Inspired by a science fiction novel of the same name – a story written in 1980’s during the Democracy Movement but never published, “Zhongguo 2185” presents the work of 10 Chinese artists, dealing with the past, present, and future of China. The interpretation of China’s political climate through the lens of science fiction includes a giant head of a digital avatar and Xu Qu’s Occupation, a massive Buddhist prayer bead constructed from damaged police surveillance equipment. Downstairs, visitors can go to the supermarket, courtesy of one of China’s leading artists, Xu Zhen. A fun and poignant commentary on capitalist consumerism, the shelves of XUZHEN Supermarket are filled to the brim with perfectly packaged goods…all of which are empty on the inside.

screen-shot-2014-12-04-at-11-52-05-amRobert Longo, Untitled (Ferguson Police, August 13, 2014), Petzel Gallery

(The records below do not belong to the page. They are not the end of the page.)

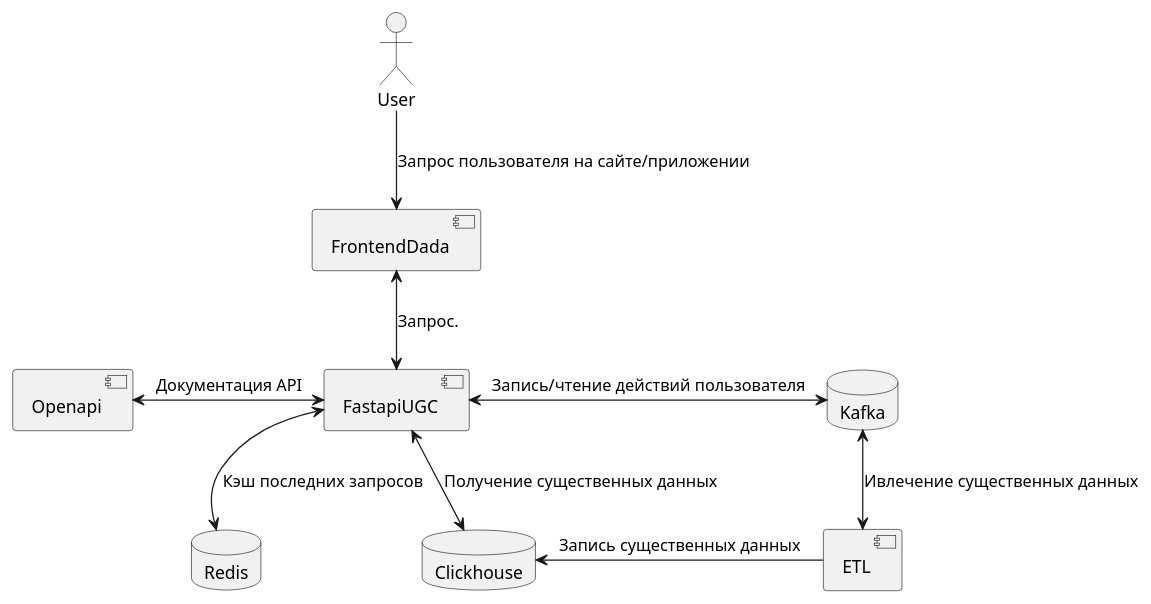
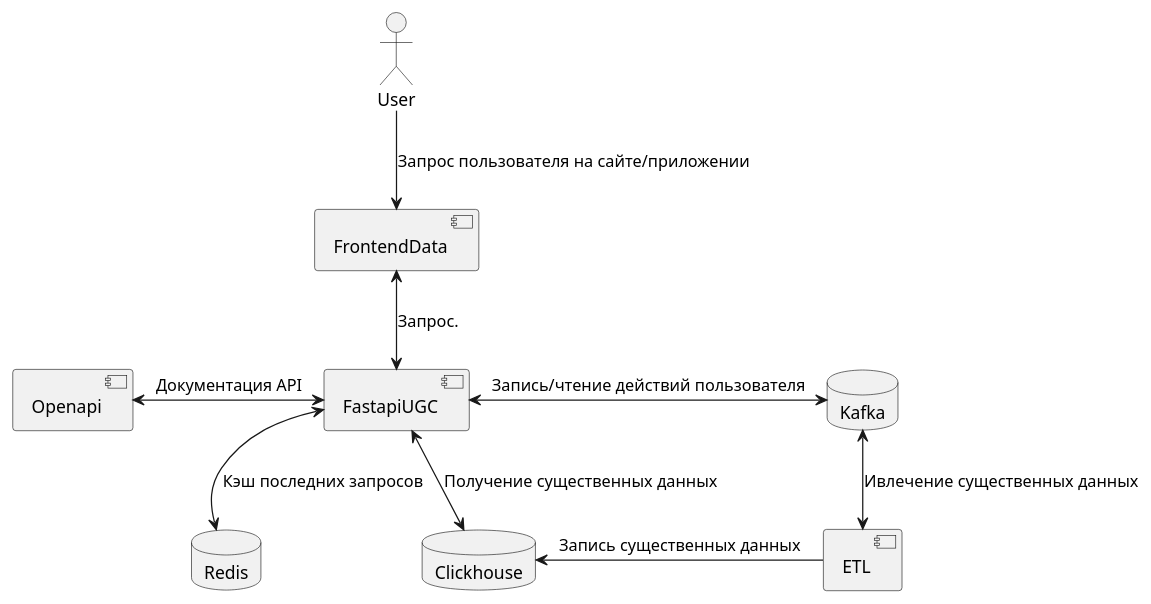
Before and after one commit to Khosep/UGC_service: the diagram in ugc-service/architecture.wsd, drawn with PlantUML.

Commit message:
fix movies and directions

```diff
--- a/ugc-service/architecture.wsd
+++ b/ugc-service/architecture.wsd
@@ -1,20 +1,20 @@
 @startuml
 skinparam componentStyle uml2
-component FrontendDada
+component FrontendData
 actor User as Client
 component FastapiUGC
 component Openapi
 component ETL
 database Redis
 database Clickhouse
 database Kafka
 
-Client -down-> FrontendDada: Запрос пользователя на сайте/приложении
-FrontendDada <-down-> FastapiUGC: Запрос.
+Client -down-> FrontendData: Запрос пользователя на сайте/приложении
+FrontendData <-down-> FastapiUGC: Запрос.
 FastapiUGC <-right-> Kafka: Запись/чтение действий пользователя
 FastapiUGC <-down-> Redis: Кэш последних запросов
 Kafka <-down-> ETL: Ивлечение существенных данных
 ETL -left-> Clickhouse: Запись существенных данных
 FastapiUGC <-down-> Clickhouse: Получение существенных данных
 Openapi <-right-> FastapiUGC: Документация API
 @enduml
```
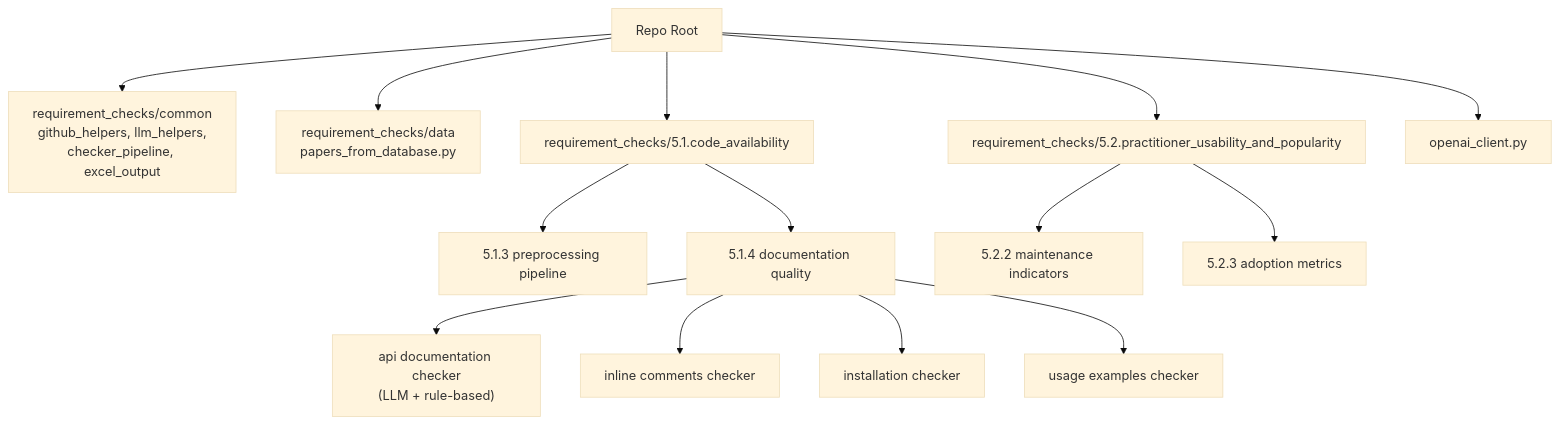
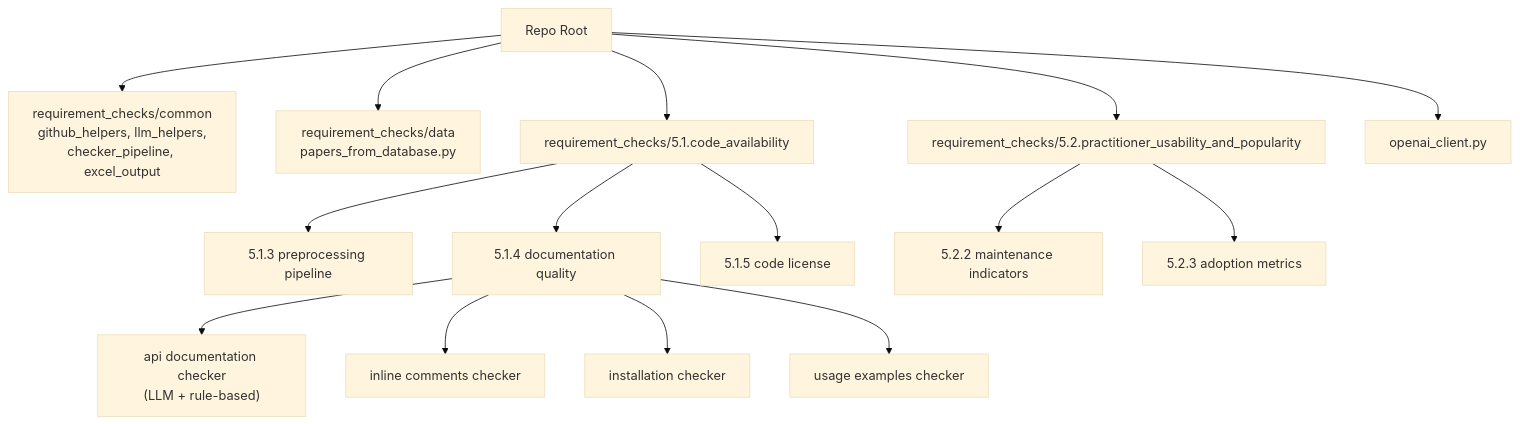
Before and after one commit to AminDaryan/Scrape-GitHub: the diagram in README.md, drawn with Mermaid (base theme). The commit also changed other lines of this file and 2 other files, not shown here.

Commit message:
feat: add question 5.1.5.code_license code and its result

````diff
--- a/README.md
+++ b/README.md
@@ -40,17 +44,18 @@
 ```mermaid
 flowchart TD
   root["Repo Root"]
   root --> common["requirement_checks/common<br/>github_helpers, llm_helpers,<br/>checker_pipeline, excel_output"]
   root --> data["requirement_checks/data<br/>papers_from_database.py"]
   root --> q51["requirement_checks/5.1.code_availability"]
   q51 --> q513["5.1.3 preprocessing pipeline"]
   q51 --> q514["5.1.4 documentation quality"]
   q514 --> apidoc["api documentation checker<br/>(LLM + rule-based)"]
   q514 --> inline["inline comments checker"]
   q514 --> install["installation checker"]
   q514 --> usage["usage examples checker"]
+  q51 --> q515["5.1.5 code license"]
   root --> q52["requirement_checks/5.2.practitioner_usability_and_popularity"]
   q52 --> q522["5.2.2 maintenance indicators"]
   q52 --> q523["5.2.3 adoption metrics"]
   root --> client["openai_client.py"]
 ```
````
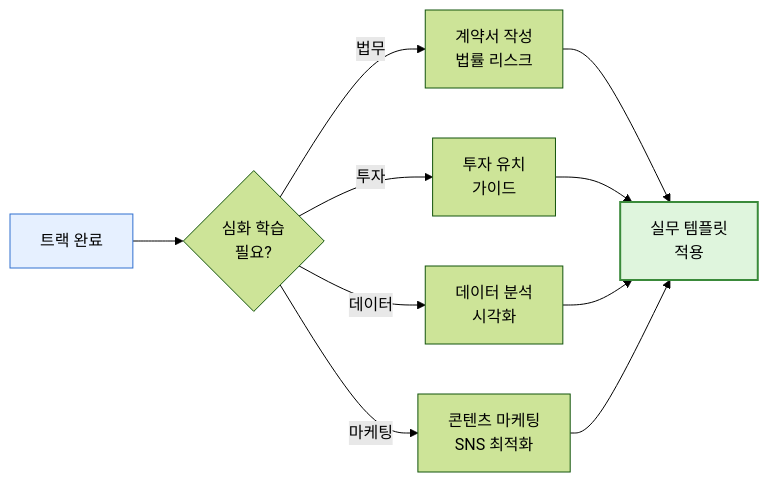
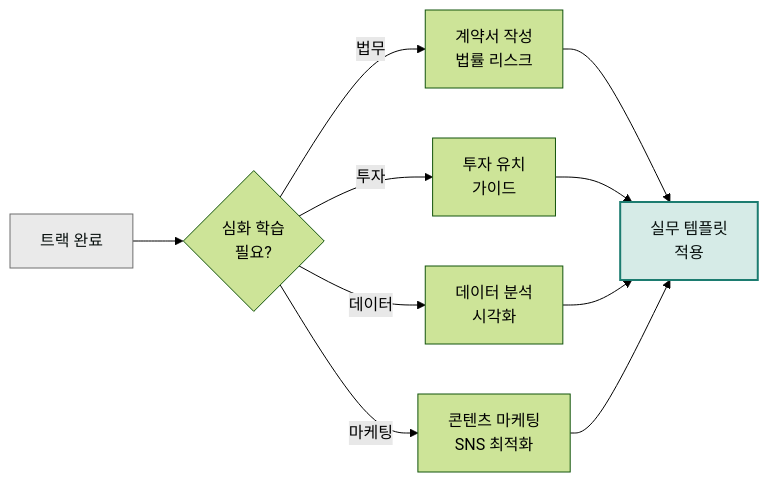
The diagram in content/cookbook/guides/_index.md (modu-ai/claude), drawn with Mermaid (forest theme) before and after one commit. The commit also changed 97 other files, not shown here.

First line of the commit message:
style(docs-site): mermaid 색상 브랜드 정합 + 라이트 테마 단일화

````diff
--- a/content/cookbook/guides/_index.md
+++ b/content/cookbook/guides/_index.md
@@ -10,15 +10,15 @@
 ```mermaid
 flowchart LR
     A["트랙 완료"] --> B{"심화 학습<br/>필요?"}
     B -- 법무 --> C["계약서 작성<br/>법률 리스크"]
     B -- 투자 --> D["투자 유치<br/>가이드"]
     B -- 데이터 --> E["데이터 분석<br/>시각화"]
     B -- 마케팅 --> F["콘텐츠 마케팅<br/>SNS 최적화"]
     C --> G["실무 템플릿<br/>적용"]
     D --> G
     E --> G
     F --> G
 
-    style A fill:#e6f0ff,stroke:#3070d0
-    style G fill:#dff5dd,stroke:#3a8a3a,stroke-width:2px
+    style A fill:#eaeaea,stroke:#6e6e6e,color:#09110f
+    style G fill:#d6ebe7,stroke:#1c7c70,stroke-width:2px,color:#09110f
 ```
````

Robert Longo: Let the Frame of Things Disjoint
Galerie Thaddaeus Ropac
Now through November 11

Taken from the famous line in Shakespeare’s tragedy, Macbeth, “Let the Frame of Things Disjoint” is Robert Longo’s response to the tragedy of our contemporary world and the moment when things have started to fall apart. The new charcoal drawings, presented by Thaddaeus Ropac for Longo’s first UK solo exhibition, are part of a larger series, The Destroyer Cycle, which the artist started in 2014 – the year of the racially charged riots in Missouri and the birth of ISIS as a caliphate. Needless to say, the photographic, meticulous detail of Longo’s drawing style is not used here to paint a pretty picture. The works on view include Untitled (St Francis Beheaded), a dismembered statue of St. Francis of Assisi, and Untitled (Osage Headdress, American Tragedy), a distorted representation of a Native American headdress.

bruce-nauman-double-poke-in-the-eye-ii-1344272506_orgBruce Nauman, Double Poke in the Eye II, 1985

From the Vapor of Gasoline
White Cube Mason’s Yard
Now through October 21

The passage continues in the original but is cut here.